═══ Available data

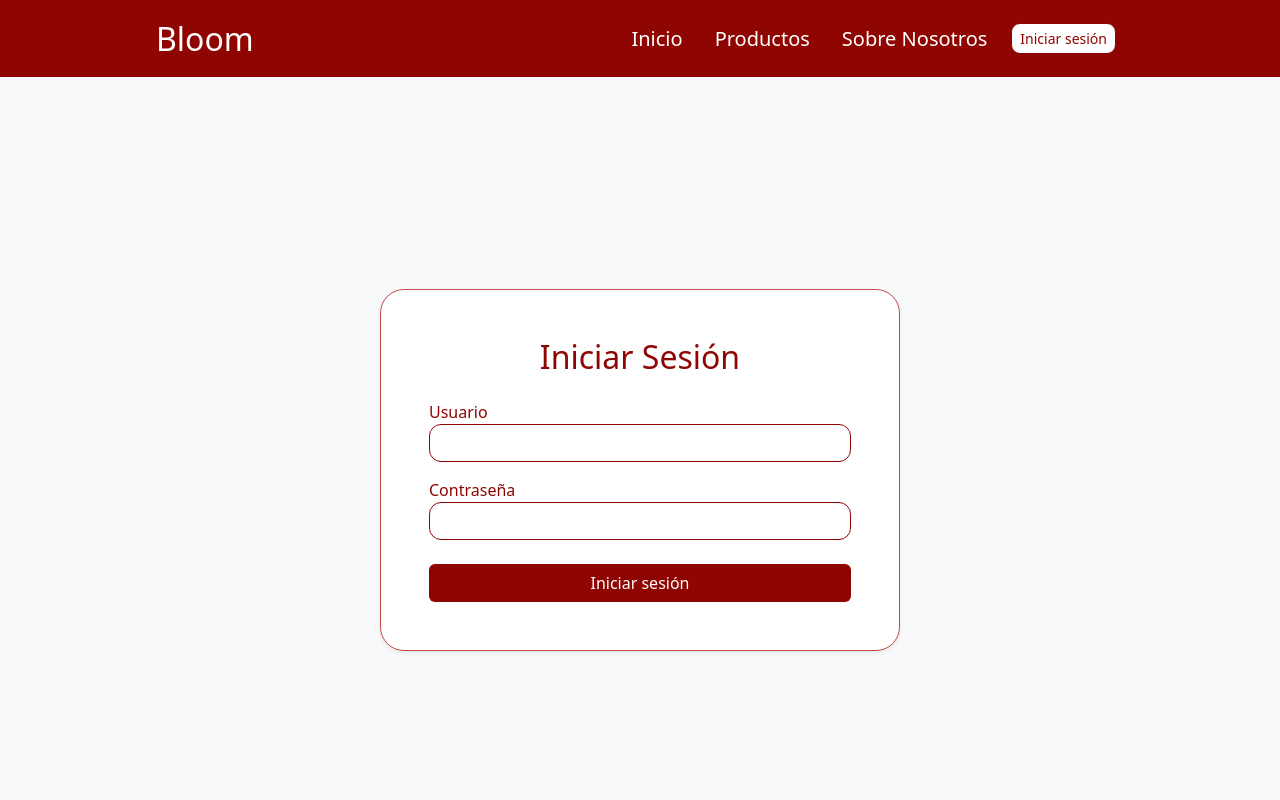
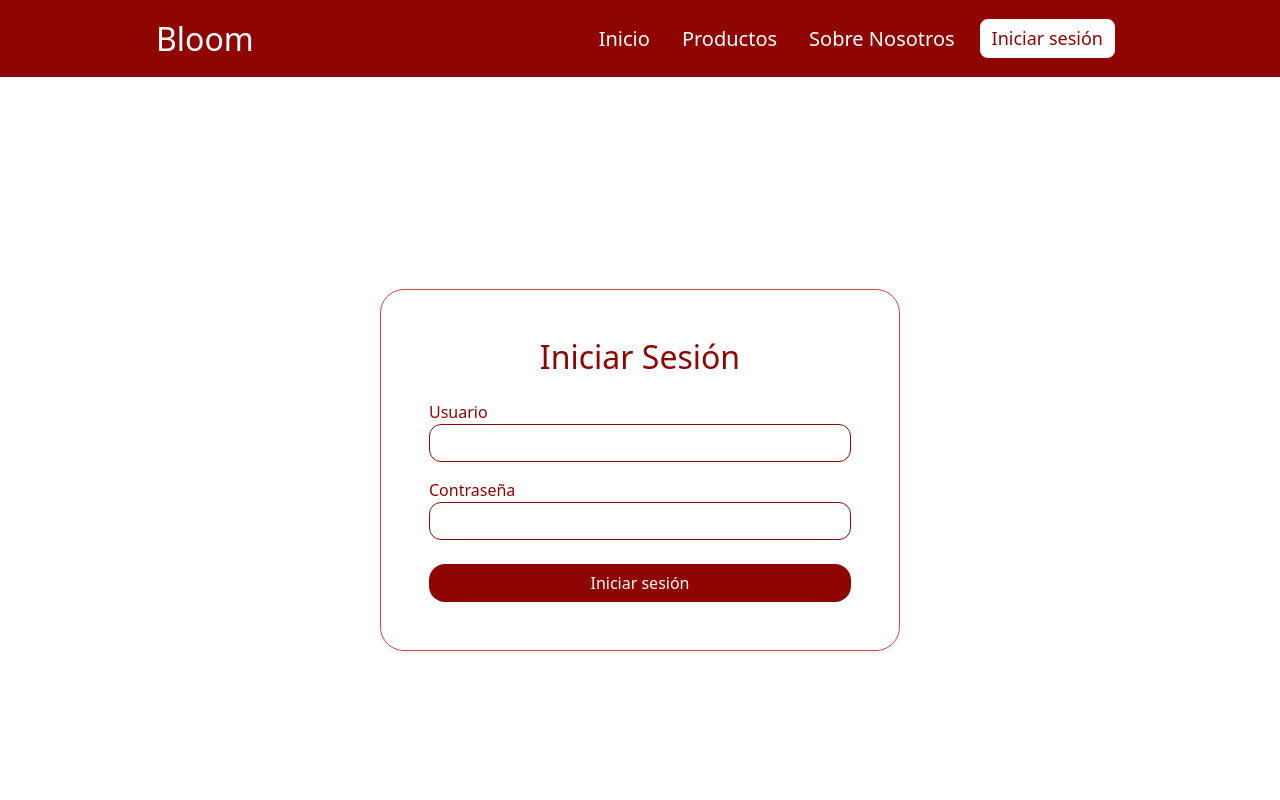
Before and after one commit to julietaagui/bloom, a React (Vite) app: page /login in a window 1280 px wide. Shown: the top 800 px of the page. Built offline with nearby package versions, Linux system fonts and the light colour scheme.

Commit message:
se arreglan detalles del front

```diff
--- a/src/App.css
+++ b/src/App.css
@@ -105,6 +105,10 @@ html, body {
 .burger {
   background-color: #ffffff !important;
 }
+.navbar-toggler:focus {
+  box-shadow: none;
+  outline: none;
+}
 .mx-nav {
   margin: 0.1rem;
 }
@@ -140,3 +144,25 @@ input{
     height: 70px;
   }
 }
+@media (max-width: 991.98px) {
+  .navbar-collapse {
+    margin-top: 0.5rem;
+    border-radius: 0.5rem;
+  }
+
+  .navbar-nav {
+    flex-direction: column;
+    align-items: flex-start;
+  }
+
+  .navbar-nav .nav-item {
+    margin-left: 0;
+    margin-right: 0;
+  }
+
+  .navbar-nav .btn {
+    width: 100%;
+    text-align: left;
+    margin-top: 0.5rem;
+  }
+}
--- a/src/components/Nav.jsx
+++ b/src/components/Nav.jsx
@@ -18,7 +18,8 @@ export default function Nav() {
 
         <button
           className="navbar-toggler burger"
-          type="button"
+          style={{ color: "#ffffff"}}
+          type="button"px
           data-bs-toggle="collapse"
           data-bs-target="#navbarSupportedContent"
           aria-controls="navbarSupportedContent"
@@ -88,7 +89,8 @@ export default function Nav() {
                 </button>
               ) : (
                 <button
-                  className="btn btn-sm btn-sec-s"
+                  className="btn btn-m btn-sec-s"
+                  style={{ fontSize: "18px"}}
                   onClick={() => navigate("/login")}
                 >
                   Iniciar sesión
--- a/src/pages/LoginPage.jsx
+++ b/src/pages/LoginPage.jsx
@@ -31,9 +31,7 @@ export default function LoginPage() {
 
   return (
     <div
-      className="d-flex justify-content-center align-items-center vh-100 px-3"
-      style={{ backgroundColor: "#f8f9fa" }}
-    >
+      className="d-flex justify-content-center align-items-center vh-100 px-3"    >
       <div
         className="card card-sec p-5 shadow-sm w-100"
         style={{ maxWidth: "520px" }}
@@ -79,7 +77,7 @@ export default function LoginPage() {
             />
           </div>
 
-          <button type="submit" className="btn btn-pri w-100">
+          <button type="submit" className="btn btn-pri w-100" style={{borderRadius: "16px"}}>
             Iniciar sesión
           </button>
         </form>
```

══════

_Your objective_: The word "items" appears on some lines of the data above; say how many such lines there are, with nothing else.

_Task answer_: 3